--- WHAT YOU NEED TO DO ---
Scan the lines below for the string "flex". Reply with how many match, and no other words.

--- EXTRACTED RECORDS ---
________________________________________
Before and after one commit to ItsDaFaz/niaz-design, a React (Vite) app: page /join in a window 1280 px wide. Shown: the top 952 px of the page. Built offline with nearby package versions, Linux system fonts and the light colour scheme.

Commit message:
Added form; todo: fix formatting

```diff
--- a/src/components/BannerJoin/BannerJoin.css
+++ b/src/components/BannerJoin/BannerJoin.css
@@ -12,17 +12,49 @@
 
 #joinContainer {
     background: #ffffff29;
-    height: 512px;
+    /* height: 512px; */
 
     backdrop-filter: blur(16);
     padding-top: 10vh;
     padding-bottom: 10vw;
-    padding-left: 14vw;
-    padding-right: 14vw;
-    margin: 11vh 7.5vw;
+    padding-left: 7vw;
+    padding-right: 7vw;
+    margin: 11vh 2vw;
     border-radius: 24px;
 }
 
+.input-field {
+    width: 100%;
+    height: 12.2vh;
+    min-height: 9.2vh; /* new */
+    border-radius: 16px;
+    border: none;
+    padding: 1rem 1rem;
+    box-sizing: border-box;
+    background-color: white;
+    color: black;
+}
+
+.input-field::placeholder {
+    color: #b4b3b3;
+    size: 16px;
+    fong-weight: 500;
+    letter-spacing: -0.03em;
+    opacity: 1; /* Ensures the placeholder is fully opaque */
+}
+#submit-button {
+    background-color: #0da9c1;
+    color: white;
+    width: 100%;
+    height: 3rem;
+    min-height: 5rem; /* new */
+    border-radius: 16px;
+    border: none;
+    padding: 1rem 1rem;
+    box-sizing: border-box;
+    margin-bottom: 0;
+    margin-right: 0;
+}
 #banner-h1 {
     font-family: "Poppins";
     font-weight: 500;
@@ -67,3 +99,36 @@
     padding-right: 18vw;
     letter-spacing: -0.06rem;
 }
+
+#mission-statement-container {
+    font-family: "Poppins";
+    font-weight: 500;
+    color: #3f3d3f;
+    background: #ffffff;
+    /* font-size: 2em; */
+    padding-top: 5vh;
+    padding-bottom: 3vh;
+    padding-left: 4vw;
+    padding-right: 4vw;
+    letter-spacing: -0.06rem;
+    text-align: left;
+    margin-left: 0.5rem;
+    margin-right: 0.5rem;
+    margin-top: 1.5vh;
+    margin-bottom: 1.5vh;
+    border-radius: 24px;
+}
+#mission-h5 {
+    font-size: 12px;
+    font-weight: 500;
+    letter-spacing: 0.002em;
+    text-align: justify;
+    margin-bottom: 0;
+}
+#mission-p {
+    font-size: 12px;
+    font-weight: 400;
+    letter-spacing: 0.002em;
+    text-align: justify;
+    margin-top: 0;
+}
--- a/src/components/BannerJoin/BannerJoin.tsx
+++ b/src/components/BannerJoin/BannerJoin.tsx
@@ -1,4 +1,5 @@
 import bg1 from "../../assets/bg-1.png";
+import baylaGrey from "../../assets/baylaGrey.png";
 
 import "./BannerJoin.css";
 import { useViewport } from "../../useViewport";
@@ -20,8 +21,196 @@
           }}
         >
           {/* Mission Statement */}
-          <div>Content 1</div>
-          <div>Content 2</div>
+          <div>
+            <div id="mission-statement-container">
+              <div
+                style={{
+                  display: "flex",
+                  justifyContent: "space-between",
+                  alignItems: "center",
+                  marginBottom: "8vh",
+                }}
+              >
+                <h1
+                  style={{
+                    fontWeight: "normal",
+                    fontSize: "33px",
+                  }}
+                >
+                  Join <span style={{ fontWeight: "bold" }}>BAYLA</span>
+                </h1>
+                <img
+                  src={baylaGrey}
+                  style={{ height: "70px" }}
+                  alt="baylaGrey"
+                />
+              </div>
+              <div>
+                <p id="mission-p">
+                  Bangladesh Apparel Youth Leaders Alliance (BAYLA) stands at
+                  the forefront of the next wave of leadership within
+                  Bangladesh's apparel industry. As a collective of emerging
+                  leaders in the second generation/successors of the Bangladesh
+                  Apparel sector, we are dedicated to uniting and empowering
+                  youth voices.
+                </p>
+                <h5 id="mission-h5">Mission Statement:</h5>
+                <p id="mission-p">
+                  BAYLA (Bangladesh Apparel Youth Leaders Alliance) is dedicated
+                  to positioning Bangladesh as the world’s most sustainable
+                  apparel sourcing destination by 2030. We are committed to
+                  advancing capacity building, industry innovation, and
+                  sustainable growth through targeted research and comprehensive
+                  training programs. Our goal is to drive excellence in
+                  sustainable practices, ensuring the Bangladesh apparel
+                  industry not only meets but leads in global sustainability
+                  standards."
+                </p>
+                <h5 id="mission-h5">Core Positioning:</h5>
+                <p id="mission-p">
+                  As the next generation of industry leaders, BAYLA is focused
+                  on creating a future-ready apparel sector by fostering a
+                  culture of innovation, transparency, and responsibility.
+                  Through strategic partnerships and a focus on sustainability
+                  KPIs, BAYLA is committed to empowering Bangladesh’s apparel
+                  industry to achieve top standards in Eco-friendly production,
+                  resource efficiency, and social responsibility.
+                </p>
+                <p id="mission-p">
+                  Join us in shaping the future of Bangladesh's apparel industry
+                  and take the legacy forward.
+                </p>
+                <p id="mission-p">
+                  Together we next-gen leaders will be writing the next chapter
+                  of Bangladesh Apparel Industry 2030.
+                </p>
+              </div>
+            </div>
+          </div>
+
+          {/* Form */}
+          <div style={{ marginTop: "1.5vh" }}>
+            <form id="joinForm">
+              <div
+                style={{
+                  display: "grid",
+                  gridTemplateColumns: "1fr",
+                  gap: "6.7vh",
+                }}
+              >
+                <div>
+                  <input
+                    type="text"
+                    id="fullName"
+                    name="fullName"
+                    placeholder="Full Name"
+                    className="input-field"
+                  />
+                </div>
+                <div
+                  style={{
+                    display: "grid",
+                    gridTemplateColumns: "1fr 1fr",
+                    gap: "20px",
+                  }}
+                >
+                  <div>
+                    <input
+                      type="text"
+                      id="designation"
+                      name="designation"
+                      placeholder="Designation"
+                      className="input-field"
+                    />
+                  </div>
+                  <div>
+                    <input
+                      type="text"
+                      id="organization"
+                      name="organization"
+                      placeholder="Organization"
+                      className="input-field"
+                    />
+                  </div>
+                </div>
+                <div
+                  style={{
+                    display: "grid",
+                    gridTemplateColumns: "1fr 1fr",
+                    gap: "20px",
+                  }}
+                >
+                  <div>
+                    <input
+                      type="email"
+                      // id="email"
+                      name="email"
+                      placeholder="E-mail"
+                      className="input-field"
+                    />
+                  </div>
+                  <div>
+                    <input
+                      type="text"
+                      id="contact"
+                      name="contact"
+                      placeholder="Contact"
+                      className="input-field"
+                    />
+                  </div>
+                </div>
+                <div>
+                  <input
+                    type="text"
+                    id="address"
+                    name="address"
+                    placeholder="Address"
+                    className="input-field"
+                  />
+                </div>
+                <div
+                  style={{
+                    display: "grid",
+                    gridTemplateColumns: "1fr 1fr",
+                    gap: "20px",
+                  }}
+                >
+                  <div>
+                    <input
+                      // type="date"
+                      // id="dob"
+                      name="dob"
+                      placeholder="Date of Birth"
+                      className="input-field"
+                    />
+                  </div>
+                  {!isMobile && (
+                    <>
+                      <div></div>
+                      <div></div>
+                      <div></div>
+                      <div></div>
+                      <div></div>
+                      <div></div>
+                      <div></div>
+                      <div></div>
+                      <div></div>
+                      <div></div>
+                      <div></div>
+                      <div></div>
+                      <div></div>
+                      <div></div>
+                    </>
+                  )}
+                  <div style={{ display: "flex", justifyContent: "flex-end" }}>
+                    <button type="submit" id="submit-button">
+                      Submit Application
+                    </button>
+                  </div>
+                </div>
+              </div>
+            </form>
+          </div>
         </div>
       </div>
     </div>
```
________________________________________
--- FINISHED EXERCISE ---
2